With tentpoles driving overseas moviegoing, Hollywood’s major studios saw 2006 foreign grosses rebound smartly by 9% and set a new record of $8.6 billion, reports Variety.
Final figures gave the five distributors (Disney’s BVI, Fox, Sony, Warner Bros. and UIP, which handles Paramount, Universal and DreamWorks) an edge over the record $8.5 billion in 2004.
Fox led with $2 billion, followed by UIP with $1.84 billion, BVI with $1.8 billion, Sony with $1.63 billion and Warner with $1.3 billion.
The breakdown for UIP, which has been mostly transformed into separate foreign distribution operations for Paramount and Universal, consisted of $940 million for Universal, $537 million for Paramount, $342 million for DreamWorks and $33 million from acquisitions.
Tentpoles were the key to foreign success in 2006 as a quintet of films — BVI’s Pirates of the Caribbean: Dead Man’s Chest, Sony’s The Da Vinci Code and Casino Royale, Fox’s Ice Age: The Meltdown and UIP’s Mission: Impossible III — all cleared the quarter billion-dollar mark in overseas grosses. And they accounted for better than 26% of the total for the five majors.
And underlining the increasing prominence of foreign markets, the year also saw the second- and third-biggest films — The Da Vinci Code and Ice Age: The Meltdown — take in more than 70% of their worldwide grosses outside the United States.
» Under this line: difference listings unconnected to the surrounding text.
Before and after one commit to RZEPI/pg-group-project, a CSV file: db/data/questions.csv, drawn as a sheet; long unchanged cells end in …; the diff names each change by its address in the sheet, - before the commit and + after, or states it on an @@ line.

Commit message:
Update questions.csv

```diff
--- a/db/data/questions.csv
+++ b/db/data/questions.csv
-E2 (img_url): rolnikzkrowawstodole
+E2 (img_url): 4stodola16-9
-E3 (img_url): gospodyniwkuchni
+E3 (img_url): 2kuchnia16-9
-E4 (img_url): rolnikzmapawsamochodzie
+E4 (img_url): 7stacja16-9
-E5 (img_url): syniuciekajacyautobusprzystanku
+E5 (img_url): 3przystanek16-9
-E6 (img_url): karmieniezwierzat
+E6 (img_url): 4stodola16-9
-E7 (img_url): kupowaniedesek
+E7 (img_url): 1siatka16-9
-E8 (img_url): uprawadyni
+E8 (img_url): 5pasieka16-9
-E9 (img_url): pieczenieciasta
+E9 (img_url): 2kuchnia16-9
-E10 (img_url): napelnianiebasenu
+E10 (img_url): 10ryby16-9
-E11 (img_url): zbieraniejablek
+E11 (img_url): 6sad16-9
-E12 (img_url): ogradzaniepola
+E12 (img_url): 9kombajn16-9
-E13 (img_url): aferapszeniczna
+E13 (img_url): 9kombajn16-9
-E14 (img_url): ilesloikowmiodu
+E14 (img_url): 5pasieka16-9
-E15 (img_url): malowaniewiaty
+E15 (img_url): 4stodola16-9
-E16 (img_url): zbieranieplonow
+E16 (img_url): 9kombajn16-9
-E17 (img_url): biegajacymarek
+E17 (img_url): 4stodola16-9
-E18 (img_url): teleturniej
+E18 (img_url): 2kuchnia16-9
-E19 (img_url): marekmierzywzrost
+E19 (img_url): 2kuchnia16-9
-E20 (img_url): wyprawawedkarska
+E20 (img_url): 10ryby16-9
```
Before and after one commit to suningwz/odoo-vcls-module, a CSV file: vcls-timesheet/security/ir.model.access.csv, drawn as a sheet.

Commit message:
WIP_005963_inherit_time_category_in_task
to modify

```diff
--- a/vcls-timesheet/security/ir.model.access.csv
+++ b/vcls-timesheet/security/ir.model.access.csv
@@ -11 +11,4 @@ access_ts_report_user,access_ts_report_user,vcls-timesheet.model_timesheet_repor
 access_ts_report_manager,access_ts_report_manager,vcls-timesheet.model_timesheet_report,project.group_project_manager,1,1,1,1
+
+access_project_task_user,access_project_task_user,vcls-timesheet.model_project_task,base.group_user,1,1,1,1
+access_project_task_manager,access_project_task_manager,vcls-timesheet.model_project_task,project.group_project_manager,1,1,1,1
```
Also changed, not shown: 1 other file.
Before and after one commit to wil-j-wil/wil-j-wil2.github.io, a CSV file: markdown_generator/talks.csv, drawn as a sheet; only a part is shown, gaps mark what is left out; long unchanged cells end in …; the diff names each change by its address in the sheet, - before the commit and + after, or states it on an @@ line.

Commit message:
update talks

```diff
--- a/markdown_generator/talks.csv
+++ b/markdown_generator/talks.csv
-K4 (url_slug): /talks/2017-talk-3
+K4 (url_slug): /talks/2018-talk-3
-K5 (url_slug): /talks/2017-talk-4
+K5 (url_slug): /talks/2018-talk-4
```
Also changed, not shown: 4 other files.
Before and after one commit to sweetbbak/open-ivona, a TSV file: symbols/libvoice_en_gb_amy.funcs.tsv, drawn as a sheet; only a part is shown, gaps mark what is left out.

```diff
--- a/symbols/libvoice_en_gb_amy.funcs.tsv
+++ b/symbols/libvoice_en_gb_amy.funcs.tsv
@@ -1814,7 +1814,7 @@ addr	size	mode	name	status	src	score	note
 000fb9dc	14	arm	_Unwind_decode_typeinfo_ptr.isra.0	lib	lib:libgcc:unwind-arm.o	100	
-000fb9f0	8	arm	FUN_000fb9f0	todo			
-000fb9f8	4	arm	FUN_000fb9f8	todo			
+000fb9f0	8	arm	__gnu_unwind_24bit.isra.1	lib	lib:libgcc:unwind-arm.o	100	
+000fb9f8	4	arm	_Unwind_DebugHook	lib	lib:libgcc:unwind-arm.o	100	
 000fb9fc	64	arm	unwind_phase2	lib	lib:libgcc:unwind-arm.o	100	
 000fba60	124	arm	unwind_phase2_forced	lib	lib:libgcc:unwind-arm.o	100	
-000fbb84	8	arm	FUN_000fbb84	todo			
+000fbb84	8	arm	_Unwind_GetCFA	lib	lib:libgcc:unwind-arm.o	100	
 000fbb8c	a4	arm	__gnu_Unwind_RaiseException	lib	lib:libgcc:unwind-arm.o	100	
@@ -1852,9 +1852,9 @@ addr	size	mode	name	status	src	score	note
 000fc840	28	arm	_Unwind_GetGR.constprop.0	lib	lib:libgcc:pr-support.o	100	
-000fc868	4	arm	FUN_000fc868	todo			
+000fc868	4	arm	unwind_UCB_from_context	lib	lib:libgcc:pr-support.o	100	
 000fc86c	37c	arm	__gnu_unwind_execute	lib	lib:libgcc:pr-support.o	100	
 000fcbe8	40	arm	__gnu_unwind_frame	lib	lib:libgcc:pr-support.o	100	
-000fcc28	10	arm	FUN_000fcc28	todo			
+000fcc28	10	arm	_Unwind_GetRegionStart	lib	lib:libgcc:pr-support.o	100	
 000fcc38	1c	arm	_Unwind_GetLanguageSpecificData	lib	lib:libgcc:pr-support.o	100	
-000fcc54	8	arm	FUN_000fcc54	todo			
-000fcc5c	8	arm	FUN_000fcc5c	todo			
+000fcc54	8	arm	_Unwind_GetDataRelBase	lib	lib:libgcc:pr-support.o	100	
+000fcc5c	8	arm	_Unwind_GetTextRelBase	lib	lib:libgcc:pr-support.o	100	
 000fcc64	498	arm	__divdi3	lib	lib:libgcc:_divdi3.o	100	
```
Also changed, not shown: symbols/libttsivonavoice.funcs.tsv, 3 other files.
Most tentpoles tend to take in about 50% to 65% of their worldwide grosses overseas, but with Casino Royale opening this weekend in Italy, the James Bond pic will likely join that small group of U.S. studio films.